- _Task data_:
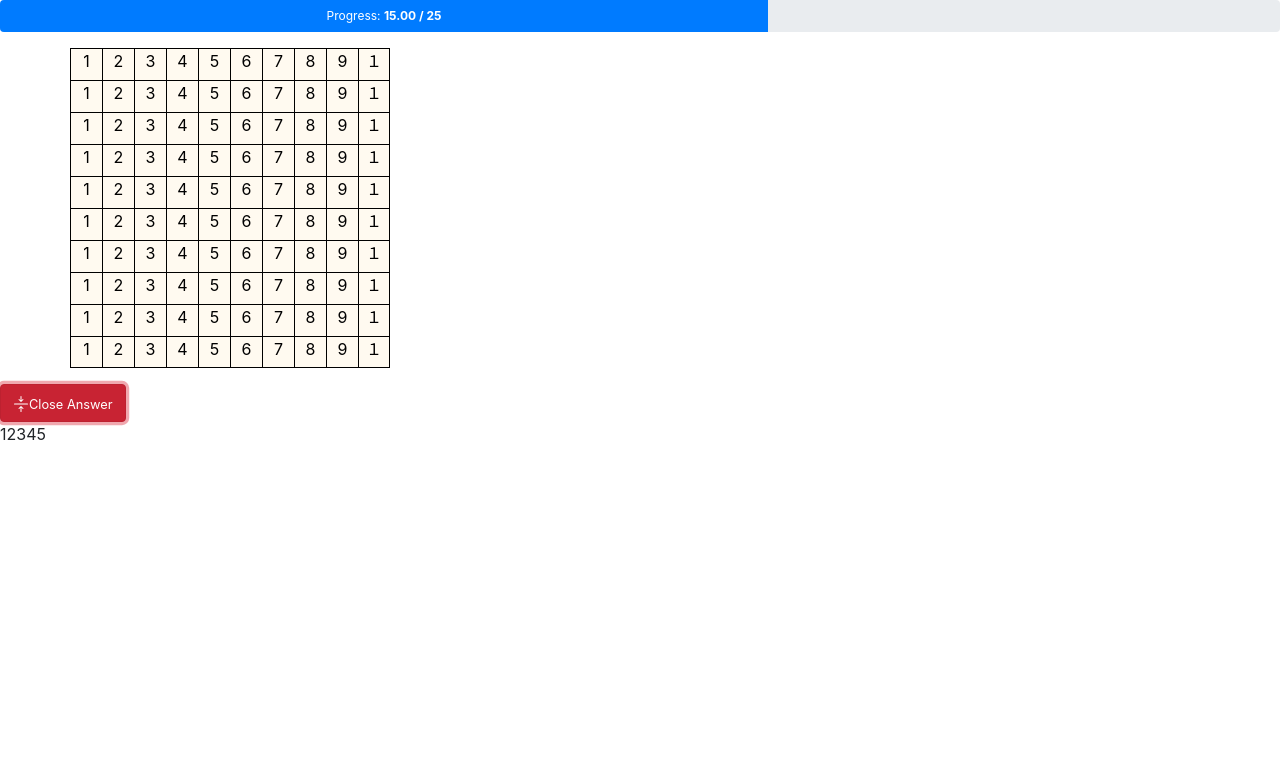
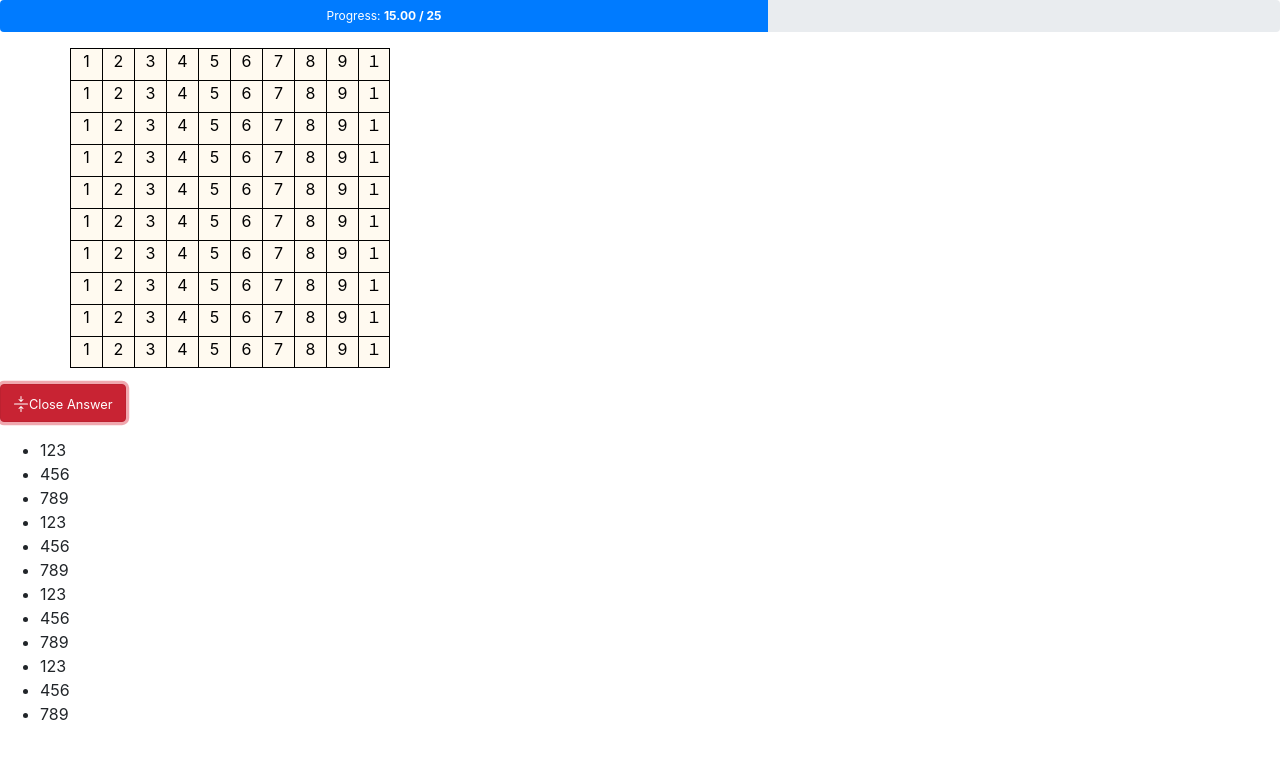
Before and after one commit to pottiri2405/blast, a Vue app: page /#/stage/1 in a window 1280 px wide. Both pictures are taken after a click on the button "Open Answer". Shown: the top 758 px of the page. Built offline with nearby package versions, Linux system fonts and the light colour scheme.

Commit message:
no message

```diff
--- a/src/components/stage.vue
+++ b/src/components/stage.vue
@@ -5,7 +5,7 @@
         <span>Progress: <strong>{{ progress.toFixed(2) }} / {{ progressMax }}</strong></span>
       </b-progress-bar>
     </b-progress>
-    <b-alert
+    <!-- <b-alert
       :show="dismissCountDown"
       dismissible
       variant="success"
@@ -14,7 +14,7 @@
       class="mt-3"
     >
       <p>Answer</p>
-    </b-alert>
+    </b-alert> -->
     <b-container class="mt-3">
       <b-row v-for="(cols, y) in rows" :key="'row-' + y">
         <b-link href="#foo" v-for="(col, x) in cols" :key="'col-' + y + '-' + x" @click="choice(x, y)">
@@ -24,7 +24,7 @@
         </b-link>
       </b-row>
     </b-container>
-    <b-button size="md" variant="danger" v-b-toggle:stage-answer class="mt-3">
+    <b-button size="md" variant="danger" v-b-toggle:stage-words class="mt-3">
       <span class="when-open">
           <small><b-icon icon="arrows-collapse" />Close Answer</small>
       </span>
@@ -32,8 +32,12 @@
           <small><b-icon icon="arrows-expand" />Open Answer</small>
       </span>
     </b-button>
-    <b-collapse id="stage-answer">
-      12345
+    <b-collapse id="stage-words" class="mt-3">
+      <ul id="word-list">
+        <li v-for="(word, i) in words" :key="'word-list' + i">
+          {{ word.text }}
+        </li>
+      </ul>
     </b-collapse>
   </div>
 </template>
@@ -60,9 +64,18 @@ export default {
         [1, 2, 3, 4, 5, 6, 7, 8, 9, '１']
       ],
       words: [
-        {word: 123, text: 12345},
-        {word: 123, text: 12345},
-        {word: 123, text: 12345}
+        {text: 123, comment: 12345},
+        {text: 456, comment: 12345},
+        {text: 789, comment: 12345},
+        {text: 123, comment: 12345},
+        {text: 456, comment: 12345},
+        {text: 789, comment: 12345},
+        {text: 123, comment: 12345},
+        {text: 456, comment: 12345},
+        {text: 789, comment: 12345},
+        {text: 123, comment: 12345},
+        {text: 456, comment: 12345},
+        {text: 789, comment: 12345}
       ]
     }
   },
```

- _What you need to do_: Report, from the entries above, each line where "collapse" is found.

- _Your solution_:
           <small><b-icon icon="arrows-collapse" />Close Answer</small>
-    <b-collapse id="stage-answer">
+    <b-collapse id="stage-words" class="mt-3">
     </b-collapse>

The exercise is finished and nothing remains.